Rick Perry is in his last days as governor of Texas, and although he is still under indictment on two felony charges for abuse of power and insisting that he has not yet decided about another run at the Republican nomination for president in 2016, he is acting very much like a candidate.
In the midterm elections, he courted Iowa Republicans by throwing his support behind their hog castrating candidate for the Senate, Joni Ernst. He has hired conservative political strategist Jeff Miller and a slew of advisers from conservative think tanks to give him media training and speech coaches from Podium Master, a Republican firm run by former members of the Royal Shakespeare Company.

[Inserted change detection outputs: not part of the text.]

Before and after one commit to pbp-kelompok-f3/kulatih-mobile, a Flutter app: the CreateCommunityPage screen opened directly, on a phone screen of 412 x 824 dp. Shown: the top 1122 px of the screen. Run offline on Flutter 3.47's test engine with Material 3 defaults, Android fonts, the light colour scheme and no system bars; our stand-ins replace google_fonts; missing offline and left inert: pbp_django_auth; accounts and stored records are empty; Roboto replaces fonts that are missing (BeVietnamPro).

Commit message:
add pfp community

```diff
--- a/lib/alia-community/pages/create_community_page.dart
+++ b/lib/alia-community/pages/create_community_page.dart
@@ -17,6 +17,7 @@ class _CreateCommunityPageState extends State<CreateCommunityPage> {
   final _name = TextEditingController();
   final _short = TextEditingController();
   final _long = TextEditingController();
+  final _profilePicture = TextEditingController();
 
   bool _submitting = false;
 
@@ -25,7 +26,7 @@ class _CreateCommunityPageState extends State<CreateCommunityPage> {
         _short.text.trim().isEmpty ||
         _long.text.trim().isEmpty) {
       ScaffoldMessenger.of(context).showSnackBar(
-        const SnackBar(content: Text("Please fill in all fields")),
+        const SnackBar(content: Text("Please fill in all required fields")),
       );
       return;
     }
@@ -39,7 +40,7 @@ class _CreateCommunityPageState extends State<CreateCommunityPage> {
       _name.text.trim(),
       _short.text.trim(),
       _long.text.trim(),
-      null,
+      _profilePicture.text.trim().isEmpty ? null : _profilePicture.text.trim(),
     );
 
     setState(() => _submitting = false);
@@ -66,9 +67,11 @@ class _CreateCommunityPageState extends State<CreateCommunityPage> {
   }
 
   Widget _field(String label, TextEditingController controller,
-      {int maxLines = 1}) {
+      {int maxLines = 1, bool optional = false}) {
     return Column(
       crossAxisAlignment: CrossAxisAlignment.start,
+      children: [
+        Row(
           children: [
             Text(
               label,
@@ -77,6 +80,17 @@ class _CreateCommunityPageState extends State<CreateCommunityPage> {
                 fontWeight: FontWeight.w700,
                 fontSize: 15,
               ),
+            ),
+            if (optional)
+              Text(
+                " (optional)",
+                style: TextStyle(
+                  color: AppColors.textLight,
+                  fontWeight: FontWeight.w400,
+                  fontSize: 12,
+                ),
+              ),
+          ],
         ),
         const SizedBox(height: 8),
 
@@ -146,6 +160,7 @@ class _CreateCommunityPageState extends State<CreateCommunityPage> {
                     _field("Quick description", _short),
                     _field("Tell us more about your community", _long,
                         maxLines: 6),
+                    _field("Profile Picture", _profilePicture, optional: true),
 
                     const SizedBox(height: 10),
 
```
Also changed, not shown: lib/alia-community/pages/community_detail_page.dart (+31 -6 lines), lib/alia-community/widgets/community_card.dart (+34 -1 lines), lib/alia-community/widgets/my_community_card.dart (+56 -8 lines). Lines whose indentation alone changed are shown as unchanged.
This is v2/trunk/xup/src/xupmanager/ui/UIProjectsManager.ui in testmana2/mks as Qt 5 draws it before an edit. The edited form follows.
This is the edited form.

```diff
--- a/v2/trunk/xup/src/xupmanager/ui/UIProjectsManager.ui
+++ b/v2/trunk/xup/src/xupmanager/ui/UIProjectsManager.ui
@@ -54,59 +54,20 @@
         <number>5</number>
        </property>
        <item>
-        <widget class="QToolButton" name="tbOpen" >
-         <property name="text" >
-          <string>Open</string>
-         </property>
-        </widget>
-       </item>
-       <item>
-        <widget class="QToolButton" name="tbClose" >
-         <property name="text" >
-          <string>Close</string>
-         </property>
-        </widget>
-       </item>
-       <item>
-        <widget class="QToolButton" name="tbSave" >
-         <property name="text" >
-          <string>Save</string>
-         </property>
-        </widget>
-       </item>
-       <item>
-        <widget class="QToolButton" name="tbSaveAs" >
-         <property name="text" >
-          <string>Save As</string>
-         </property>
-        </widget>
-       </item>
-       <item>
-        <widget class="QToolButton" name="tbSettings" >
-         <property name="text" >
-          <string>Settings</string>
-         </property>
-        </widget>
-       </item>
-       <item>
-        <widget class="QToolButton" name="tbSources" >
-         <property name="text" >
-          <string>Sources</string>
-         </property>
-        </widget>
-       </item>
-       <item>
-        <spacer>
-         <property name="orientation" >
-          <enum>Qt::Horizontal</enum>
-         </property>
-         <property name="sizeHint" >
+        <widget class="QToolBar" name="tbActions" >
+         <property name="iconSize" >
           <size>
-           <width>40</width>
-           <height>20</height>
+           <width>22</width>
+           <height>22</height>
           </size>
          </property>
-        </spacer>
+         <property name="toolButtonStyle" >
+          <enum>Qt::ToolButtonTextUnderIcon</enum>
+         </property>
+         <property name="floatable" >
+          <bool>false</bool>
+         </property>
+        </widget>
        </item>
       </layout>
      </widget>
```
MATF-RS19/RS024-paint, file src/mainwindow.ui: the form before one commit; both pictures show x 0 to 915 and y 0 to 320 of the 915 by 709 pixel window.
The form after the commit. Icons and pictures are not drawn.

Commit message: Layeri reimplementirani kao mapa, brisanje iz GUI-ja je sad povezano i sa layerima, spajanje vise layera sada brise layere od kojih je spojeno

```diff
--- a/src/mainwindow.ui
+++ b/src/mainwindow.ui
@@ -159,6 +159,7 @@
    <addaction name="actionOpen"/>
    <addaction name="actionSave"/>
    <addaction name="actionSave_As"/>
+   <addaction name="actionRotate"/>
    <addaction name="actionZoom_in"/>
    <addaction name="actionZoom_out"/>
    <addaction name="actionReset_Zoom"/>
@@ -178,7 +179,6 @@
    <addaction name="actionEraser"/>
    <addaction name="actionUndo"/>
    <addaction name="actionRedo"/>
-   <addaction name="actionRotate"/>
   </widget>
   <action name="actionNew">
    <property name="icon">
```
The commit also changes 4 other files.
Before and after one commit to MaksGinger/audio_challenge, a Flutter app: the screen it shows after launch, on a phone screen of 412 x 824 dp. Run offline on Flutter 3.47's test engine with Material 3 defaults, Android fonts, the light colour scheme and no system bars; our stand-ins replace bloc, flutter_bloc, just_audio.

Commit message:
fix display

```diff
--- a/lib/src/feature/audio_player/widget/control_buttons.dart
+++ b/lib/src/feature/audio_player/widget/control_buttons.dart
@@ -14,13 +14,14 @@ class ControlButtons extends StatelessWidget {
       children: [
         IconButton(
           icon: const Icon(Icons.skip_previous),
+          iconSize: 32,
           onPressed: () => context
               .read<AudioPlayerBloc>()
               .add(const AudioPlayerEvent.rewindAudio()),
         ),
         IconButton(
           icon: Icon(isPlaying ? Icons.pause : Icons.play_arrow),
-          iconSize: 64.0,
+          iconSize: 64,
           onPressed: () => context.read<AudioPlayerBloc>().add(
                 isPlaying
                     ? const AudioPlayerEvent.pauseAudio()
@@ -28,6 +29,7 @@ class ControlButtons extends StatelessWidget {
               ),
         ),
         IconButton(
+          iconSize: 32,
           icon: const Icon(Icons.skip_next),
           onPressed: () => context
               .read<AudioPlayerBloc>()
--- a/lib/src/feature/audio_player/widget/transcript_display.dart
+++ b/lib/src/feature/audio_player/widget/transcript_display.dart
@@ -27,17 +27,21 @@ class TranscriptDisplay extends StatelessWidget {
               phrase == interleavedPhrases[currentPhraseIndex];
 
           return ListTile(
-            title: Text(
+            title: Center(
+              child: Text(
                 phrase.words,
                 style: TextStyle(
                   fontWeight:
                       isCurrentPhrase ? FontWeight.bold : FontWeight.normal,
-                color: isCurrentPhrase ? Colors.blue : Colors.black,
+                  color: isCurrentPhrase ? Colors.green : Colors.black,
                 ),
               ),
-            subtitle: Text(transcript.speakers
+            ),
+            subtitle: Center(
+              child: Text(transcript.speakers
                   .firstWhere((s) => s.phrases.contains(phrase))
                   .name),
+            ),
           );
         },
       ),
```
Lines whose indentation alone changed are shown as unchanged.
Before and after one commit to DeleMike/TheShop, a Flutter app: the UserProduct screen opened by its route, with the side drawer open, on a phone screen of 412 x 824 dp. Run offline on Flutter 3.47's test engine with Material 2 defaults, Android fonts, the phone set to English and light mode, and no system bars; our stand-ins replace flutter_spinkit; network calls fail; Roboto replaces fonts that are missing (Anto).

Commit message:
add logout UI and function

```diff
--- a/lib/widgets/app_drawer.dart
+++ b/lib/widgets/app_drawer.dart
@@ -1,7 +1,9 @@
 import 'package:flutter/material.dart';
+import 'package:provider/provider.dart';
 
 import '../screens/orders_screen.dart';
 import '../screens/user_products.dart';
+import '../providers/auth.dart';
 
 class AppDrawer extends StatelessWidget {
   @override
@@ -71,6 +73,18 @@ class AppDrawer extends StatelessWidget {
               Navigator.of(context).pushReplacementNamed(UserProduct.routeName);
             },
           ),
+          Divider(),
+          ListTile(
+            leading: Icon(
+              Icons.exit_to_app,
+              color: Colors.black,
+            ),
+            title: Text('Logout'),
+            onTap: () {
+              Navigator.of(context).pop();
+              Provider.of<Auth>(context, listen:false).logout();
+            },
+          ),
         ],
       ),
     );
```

He has studied the problem of income inequality with a team of experts also. An apt subject for him since during his 14 years as governor of Texas, he has presided over a huge surge in income inequality, even as he crowed about the state’s record in job growth.
On Monday, in an interview with the Washington Post, Perry was asked about the growing disparity in income in Texas, which has enjoyed strong job growth while the gap between the haves and have-nots has grown and services for the less fortunate have languished.
“Biblically, the poor are always going to be with us in some form or fashion,” he said, while pointing to statistics which show that wages have increased at all income levels during his tenure as governor.
He did admit that it is true that those with the highest incomes have seen greater growth in earnings than those at the bottom but dismissed that saying, “We don’t grapple with that here.”
One might expect a man who sees himself as presidential material would take a greater interest in this growing problem, particularly when his state is one of the 15 states that the U.S. Census Bureau says has seen a higher than the national rate of growth in income inequality. The Census Bureau data shows that the median income in Houston has not risen since the year after the end of the Great Recession, but at the same time the number of households earning more than $200,000 actually grew.
The video below shows the “new” Rick Perry.
h/t: Huffington Post